WHAT YOU ARE ASKED TO DO -
Copy every entry below exactly as it appears, leaving out the images.

RECORDS FOR THIS EXERCISE -

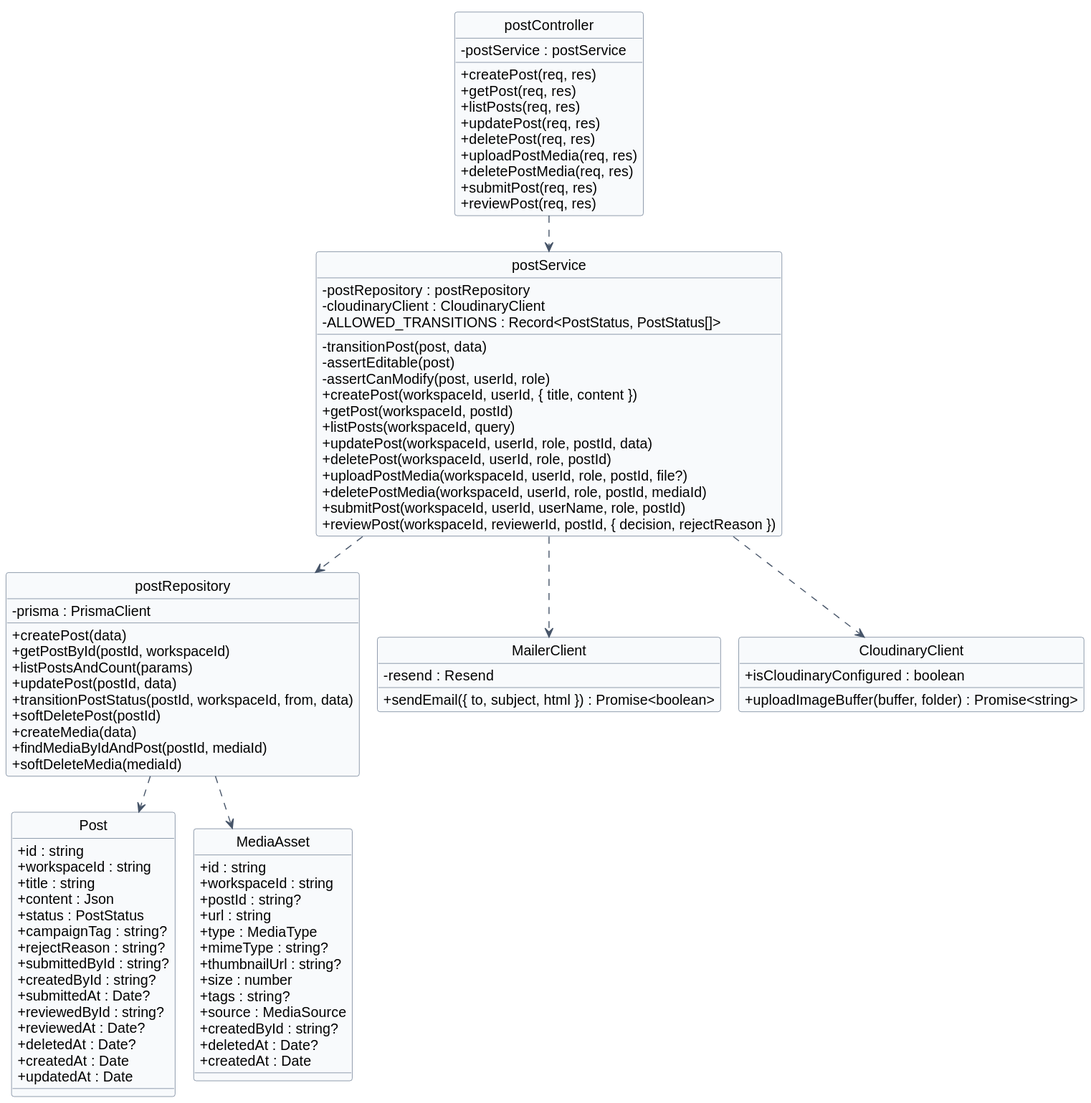
Pham-Hong-Ky/marka-capstone keeps this PlantUML diagram as docs/diagrams/05-post.svg. Above is the earlier version.
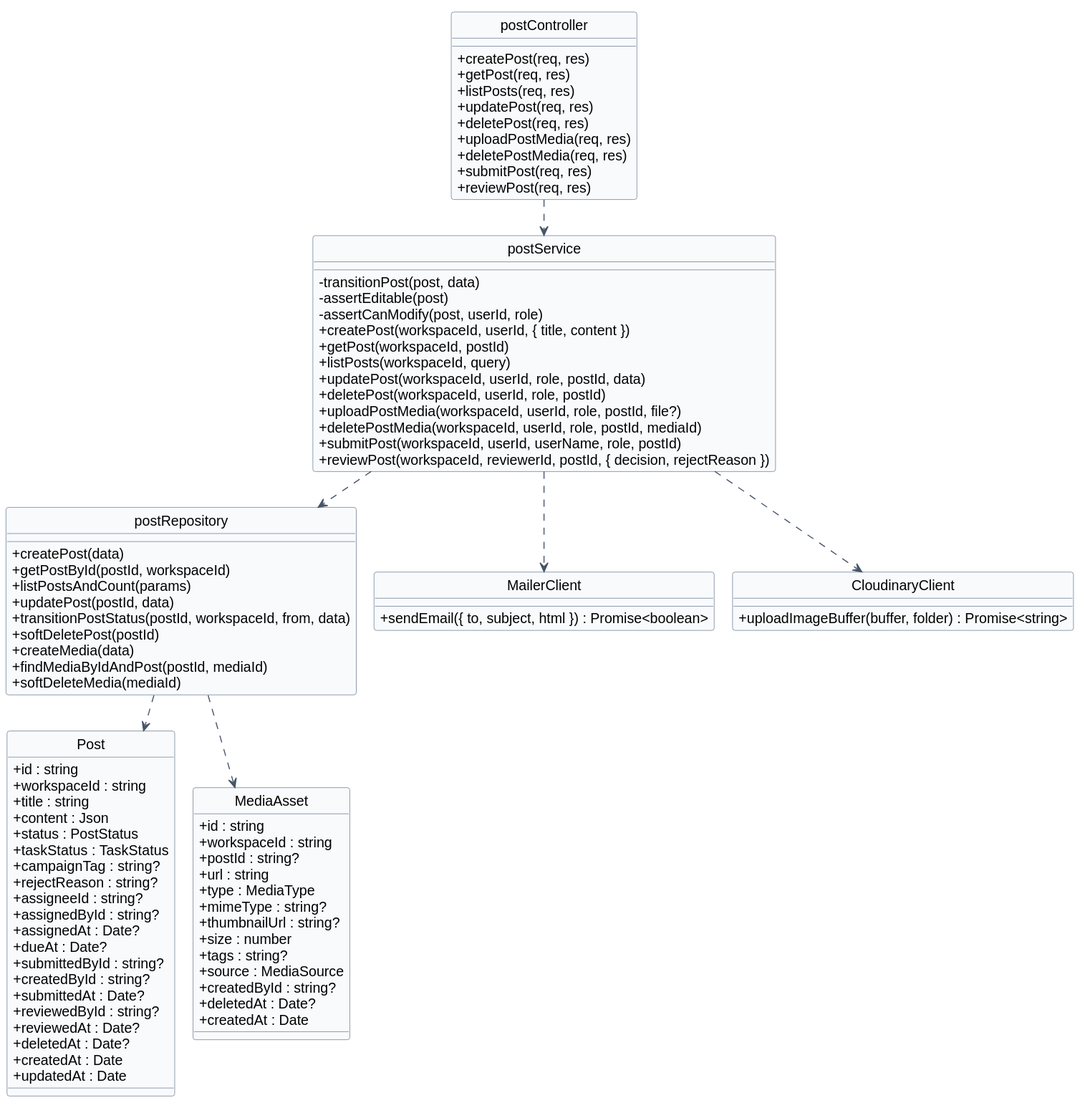
After the change.

Diff of the diagram source:
```diff
@@ -21,8 +21,13 @@
   + title : string
   + content : Json
   + status : PostStatus
+  + taskStatus : TaskStatus
   + campaignTag : string?
   + rejectReason : string?
+  + assigneeId : string?
+  + assignedById : string?
+  + assignedAt : Date?
+  + dueAt : Date?
   + submittedById : string?
   + createdById : string?
   + submittedAt : Date?
@@ -50,7 +55,6 @@
 }
 
 class "postController" as postController {
-  - postService : postService
   + createPost(req, res)
   + getPost(req, res)
   + listPosts(req, res)
@@ -63,9 +67,6 @@
 }
 
 class "postService" as postService {
-  - postRepository : postRepository
-  - cloudinaryClient : CloudinaryClient
-  - ALLOWED_TRANSITIONS : Record<PostStatus, PostStatus[]>
   - transitionPost(post, data)
   - assertEditable(post)
   - assertCanModify(post, userId, role)
@@ -81,7 +82,6 @@
 }
 
 class "postRepository" as postRepository {
-  - prisma : PrismaClient
   + createPost(data)
   + getPostById(postId, workspaceId)
   + listPostsAndCount(params)
@@ -94,12 +94,10 @@
 }
 
 class "MailerClient" as mailerClient {
-  - resend : Resend
   + sendEmail({ to, subject, html }) : Promise<boolean>
 }
 
 class "CloudinaryClient" as cloudinaryClient {
-  + isCloudinaryConfigured : boolean
   + uploadImageBuffer(buffer, folder) : Promise<string>
 }
 
```
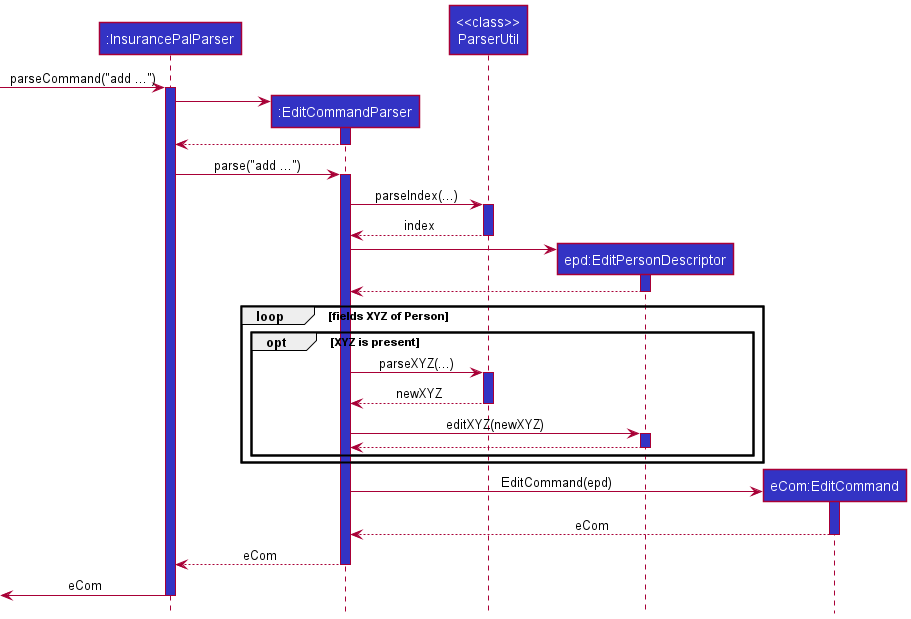
Above: docs/images/EditCommandSequenceDiagram.png in nus-cs2103-AY2122S1/tp (PlantUML), before the change.
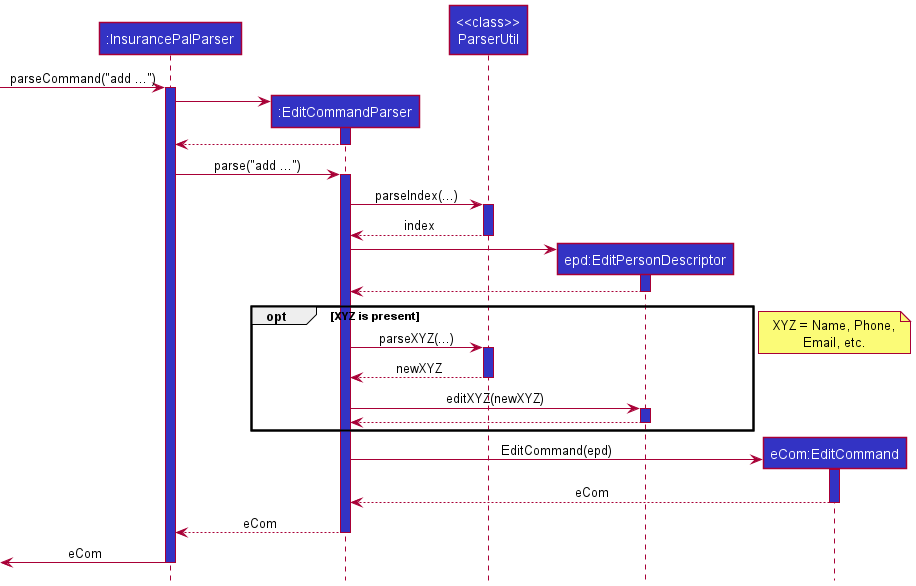
The same file after the commit.

What changed in the source:
```diff
@@ -22,16 +22,18 @@
 EditCommandParser -> EditPersonDescriptor
 activate EditPersonDescriptor LOGIC_COLOR
 return
-loop fields XYZ of Person
-    opt XYZ is present
-        EditCommandParser -> ParserUtil : parseXYZ(...)
-        activate ParserUtil LOGIC_COLOR
-        return newXYZ
-        EditCommandParser -> EditPersonDescriptor : editXYZ(newXYZ)
-        activate EditPersonDescriptor LOGIC_COLOR
-        return
-    end alt
-end loop
+opt XYZ is present
+    EditCommandParser -> ParserUtil : parseXYZ(...)
+    activate ParserUtil LOGIC_COLOR
+    return newXYZ
+    EditCommandParser -> EditPersonDescriptor : editXYZ(newXYZ)
+    activate EditPersonDescriptor LOGIC_COLOR
+    return
+end alt
+note left
+XYZ = Name, Phone,
+Email, etc.
+end note
 create EditCommand
 EditCommandParser -> EditCommand : EditCommand(epd)
 activate EditCommand LOGIC_COLOR
```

REPLY -
Pham-Hong-Ky/marka-capstone keeps this PlantUML diagram as docs/diagrams/05-post.svg. Above is the earlier version.
After the change.

Diff of the diagram source:
```diff
@@ -21,8 +21,13 @@
   + title : string
   + content : Json
   + status : PostStatus
+  + taskStatus : TaskStatus
   + campaignTag : string?
   + rejectReason : string?
+  + assigneeId : string?
+  + assignedById : string?
+  + assignedAt : Date?
+  + dueAt : Date?
   + submittedById : string?
   + createdById : string?
   + submittedAt : Date?
@@ -50,7 +55,6 @@
 }
 
 class "postController" as postController {
-  - postService : postService
   + createPost(req, res)
   + getPost(req, res)
   + listPosts(req, res)
@@ -63,9 +67,6 @@
 }
 
 class "postService" as postService {
-  - postRepository : postRepository
-  - cloudinaryClient : CloudinaryClient
-  - ALLOWED_TRANSITIONS : Record<PostStatus, PostStatus[]>
   - transitionPost(post, data)
   - assertEditable(post)
   - assertCanModify(post, userId, role)
@@ -81,7 +82,6 @@
 }
 
 class "postRepository" as postRepository {
-  - prisma : PrismaClient
   + createPost(data)
   + getPostById(postId, workspaceId)
   + listPostsAndCount(params)
@@ -94,12 +94,10 @@
 }
 
 class "MailerClient" as mailerClient {
-  - resend : Resend
   + sendEmail({ to, subject, html }) : Promise<boolean>
 }
 
 class "CloudinaryClient" as cloudinaryClient {
-  + isCloudinaryConfigured : boolean
   + uploadImageBuffer(buffer, folder) : Promise<string>
 }
 
```
Above: docs/images/EditCommandSequenceDiagram.png in nus-cs2103-AY2122S1/tp (PlantUML), before the change.
The same file after the commit.

What changed in the source:
```diff
@@ -22,16 +22,18 @@
 EditCommandParser -> EditPersonDescriptor
 activate EditPersonDescriptor LOGIC_COLOR
 return
-loop fields XYZ of Person
-    opt XYZ is present
-        EditCommandParser -> ParserUtil : parseXYZ(...)
-        activate ParserUtil LOGIC_COLOR
-        return newXYZ
-        EditCommandParser -> EditPersonDescriptor : editXYZ(newXYZ)
-        activate EditPersonDescriptor LOGIC_COLOR
-        return
-    end alt
-end loop
+opt XYZ is present
+    EditCommandParser -> ParserUtil : parseXYZ(...)
+    activate ParserUtil LOGIC_COLOR
+    return newXYZ
+    EditCommandParser -> EditPersonDescriptor : editXYZ(newXYZ)
+    activate EditPersonDescriptor LOGIC_COLOR
+    return
+end alt
+note left
+XYZ = Name, Phone,
+Email, etc.
+end note
 create EditCommand
 EditCommandParser -> EditCommand : EditCommand(epd)
 activate EditCommand LOGIC_COLOR
```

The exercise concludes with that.